At the Dojo, we teach that you should see maintenance as a continual process, where you are always going through a mental checklist each time you play to make sure things are as efficient as possible. We form this checklist by thinking of the airflow through the system. Start inside the bag, and work your way outward, doubling checking that there are no parts of the bagpipe that are leaking or taking too much air.
Here is the maintenance checklist, starting from the inside and working out.
There are three basic maintenance steps you should check on each and every time you play your pipes.
Step 1: Double Check That Your Bag is Airtight.
This may seem like a no-brainer, but you'd be amazed how often even experienced players overlook this detail. If the bag hasn't been seasoned in a while, or if the tie-in isn't secure, the bag will leak! Use big corks to cork up your stocks, and then blow air into the bag until it's as full as you can make it. Does it stay 100% completely full for at least 30 seconds? If not, it's not holding air well enough! Settle for nothing less than perfection. Remember, if the bag isn't 100% tight, you are losing efficiency and taking energy away from your quality of tone and your music making.
Step 2: Check That Your Joints are Securely Hemped and Airtight
Step 3: Check Your Reed Seats and Flapper Valve
Ah, now this one is certainly very commonly overlooked! The hemp-job on your reeds is vital to an efficient bagpipe. If the reeds are loose in the read-seat, air will leak out. Also, you should use waxed hemp on all of your reeds to ensure an extra tight seal. The reason this is so important is because reed seats are so close to where the air is exiting the bag. The air is desperate to find a path of lesser resistance and so, if your seats aren't sealed up tight, you're going to lose a lot of air through there.
By the by, don't forget your flapper valve! This is included in the reed-seat step because it is another potential exit-point of air from the bag. When the bag is blown up tight, put your ear to the mouthpiece - can you hear gurgling sounds? That means your flapper valve isn't tight.
Calibration is sort of a bridge into the "Tonal Quality" area of the Bagpipe Tree of Sound, because it does certainly improve the overall sound and stability of your instrument (and the tuning of it). But, it's also largely about efficiency, which is the main purpose of bagpipe maintenance.
You have three drone reeds, and they all need to be "locked in" so they're tunable and stable. Well, how do you do this? At the Dojo, we teach the process of "calibration," which means getting the drone reeds to all take the exact same amount of air. If they are taking the same amount of air, they will lock in easily. If they're not, they'll never quite lock.
Prerequisite: Make Sure Your Bag is Tied On Securely

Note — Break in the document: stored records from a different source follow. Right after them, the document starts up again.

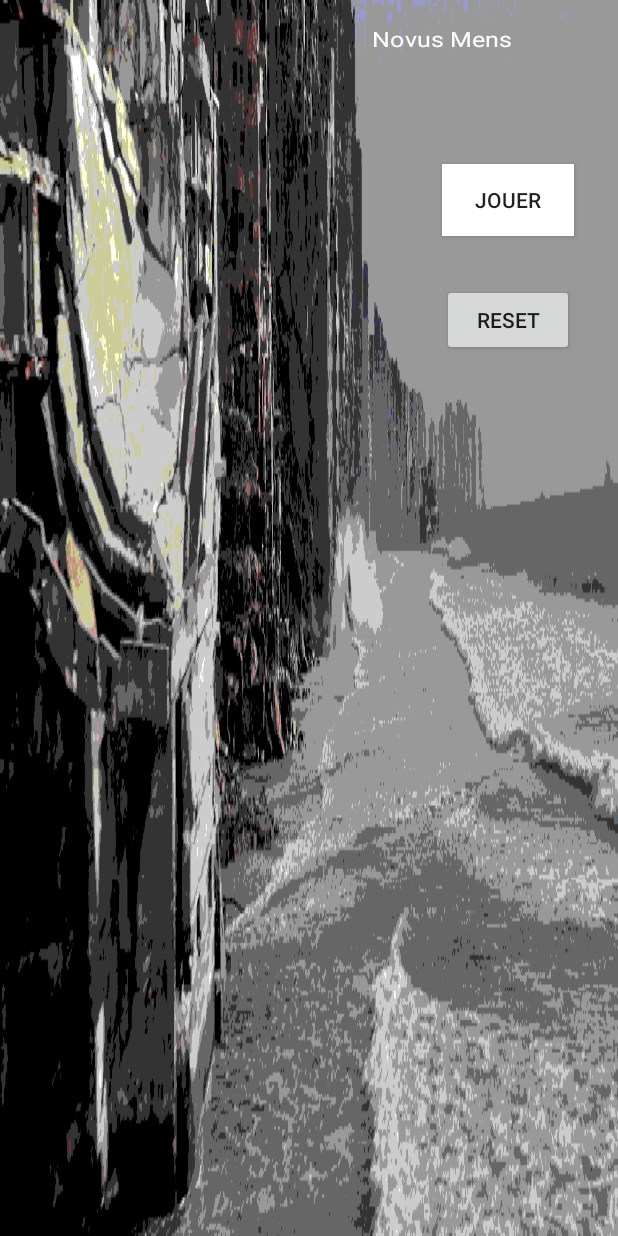
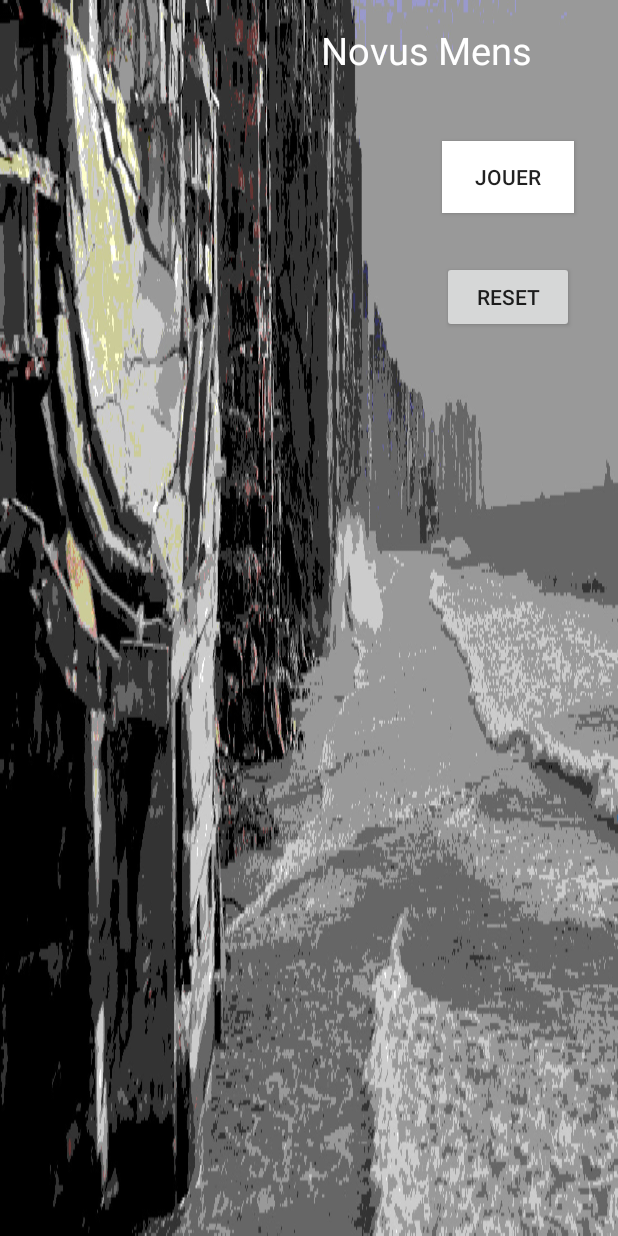
Before and after one commit to finalKickOfTheDeath/NovusMens, an Android app: the layout activity_menu.xml on its own in the app's theme, with its tools: preview values and no code run, on a phone screen of 412 x 824 dp. Run offline under Robolectric (Android 15) with nearby library versions, the phone set to English and light mode, and no system bars.

Commit message:
modif menu

```diff
--- a/app/src/main/res/layout/activity_menu.xml
+++ b/app/src/main/res/layout/activity_menu.xml
@@ -21,12 +21,8 @@
         android:layout_width="wrap_content"
         android:layout_height="wrap_content"
         android:id="@+id/txtTitre"
-        android:textColorHighlight="@color/colorPrimaryDark"
-        android:textColor="@android:color/background_light"
-        android:width="120dp"
-        android:height="50dp"
-        android:scaleX="1.2"
-        android:scaleY="1"
+        android:textColor="@color/white"
+        android:textSize="25sp"
         android:textAlignment="center"
         android:layout_marginRight="28dp"
         android:layout_marginEnd="28dp"
```
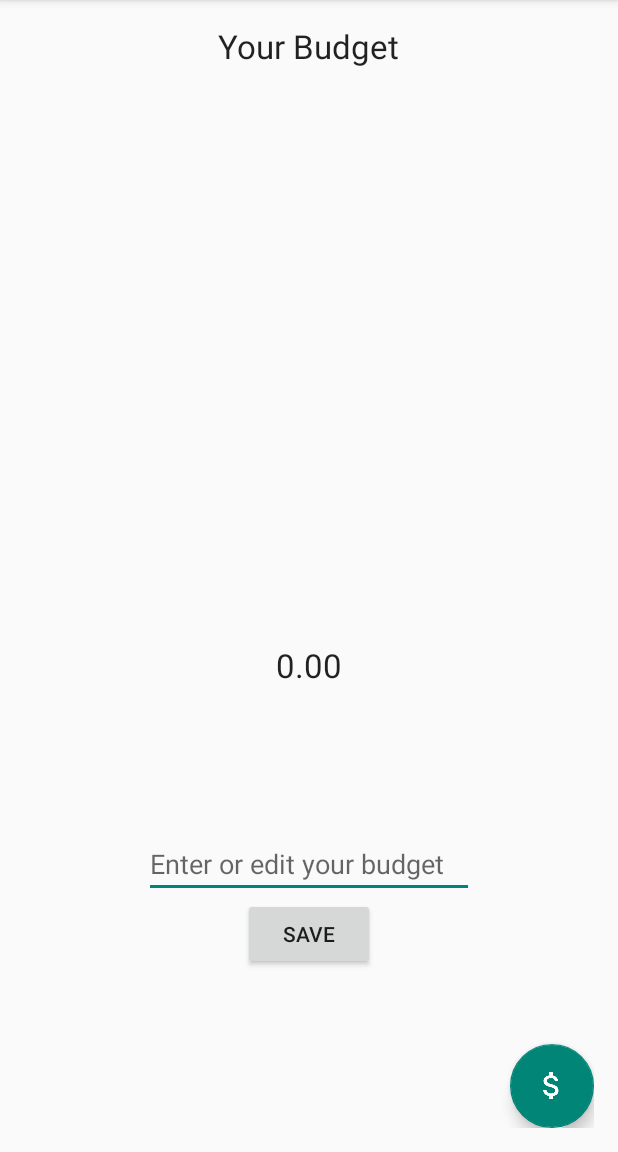
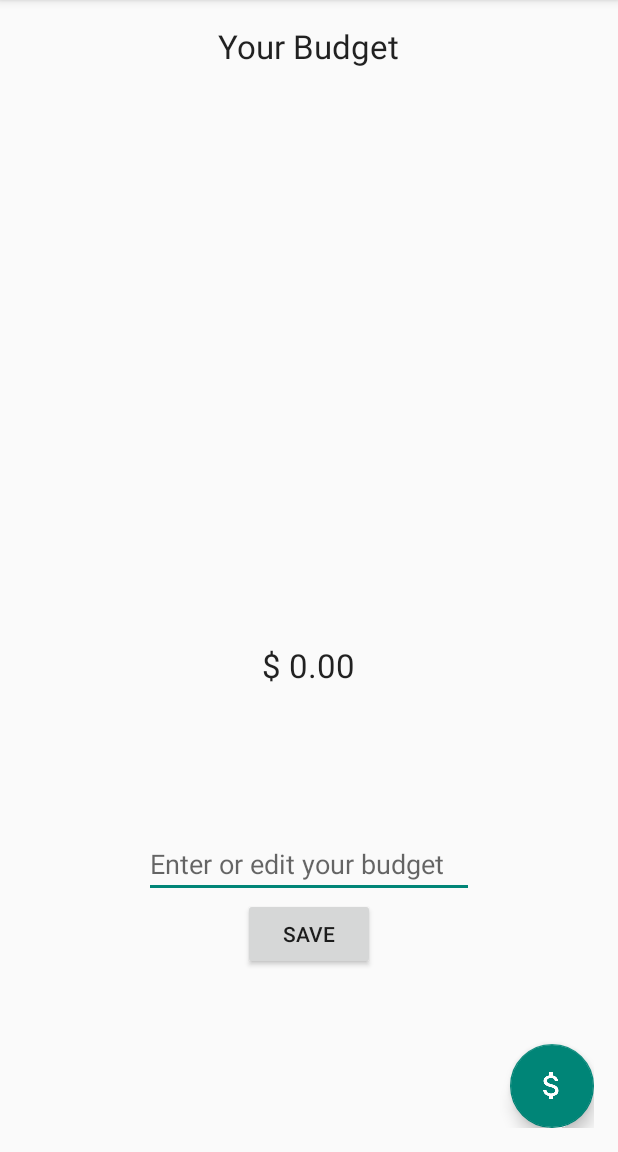
Before and after one commit to MarcioPorto/papramaki, an Android app: the screen it shows after launch (MainActivity), after a tap on "SAVE", on a phone screen of 412 x 824 dp, the part 84-1236 px from its top. Run offline under Robolectric (Android 15) with nearby library versions, the phone set to English and light mode, and no system bars; libraries missing offline, so code that uses them is left out: com.echo.holographlibrary; 5 statements that could not run were skipped.

Commit message:
fixed budget dollar sign

```diff
--- a/app/src/main/java/com/papramaki/papramaki/ui/BudgetFragment.java
+++ b/app/src/main/java/com/papramaki/papramaki/ui/BudgetFragment.java
@@ -55,7 +55,7 @@ public class BudgetFragment extends Fragment {
             public void onClick(View v) {
                 double amount = Double.valueOf(mBudget.getText().toString());
                 LocalData.budget.setBudget(amount);
-                mBudgetDisplay.setText(LocalData.budget.toString());
+                mBudgetDisplay.setText("$ " + LocalData.budget.toString());
                 mBudget.getText().clear();
             }
         });
```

Honestly, we recommend that you have an expert to physically tie the stocks into your bag of choice (Contact us and we'll help you arrange a tie-in at a good price). Bags are valuable, so you don't want to accidentally ruin a bag. Also, the tie-in has to be 10,000% air-tight or you'll never get an efficient bagpipe. That being said, we do have a class on bag tie-ins!
We have tons of maintenance classes available in our expansive class archive. How do you find the classes we want? Use the "Search the Archives" page under the "Archive Tab." In the Maintenance section, you'll see tons of good topics to answer any questions that may arise.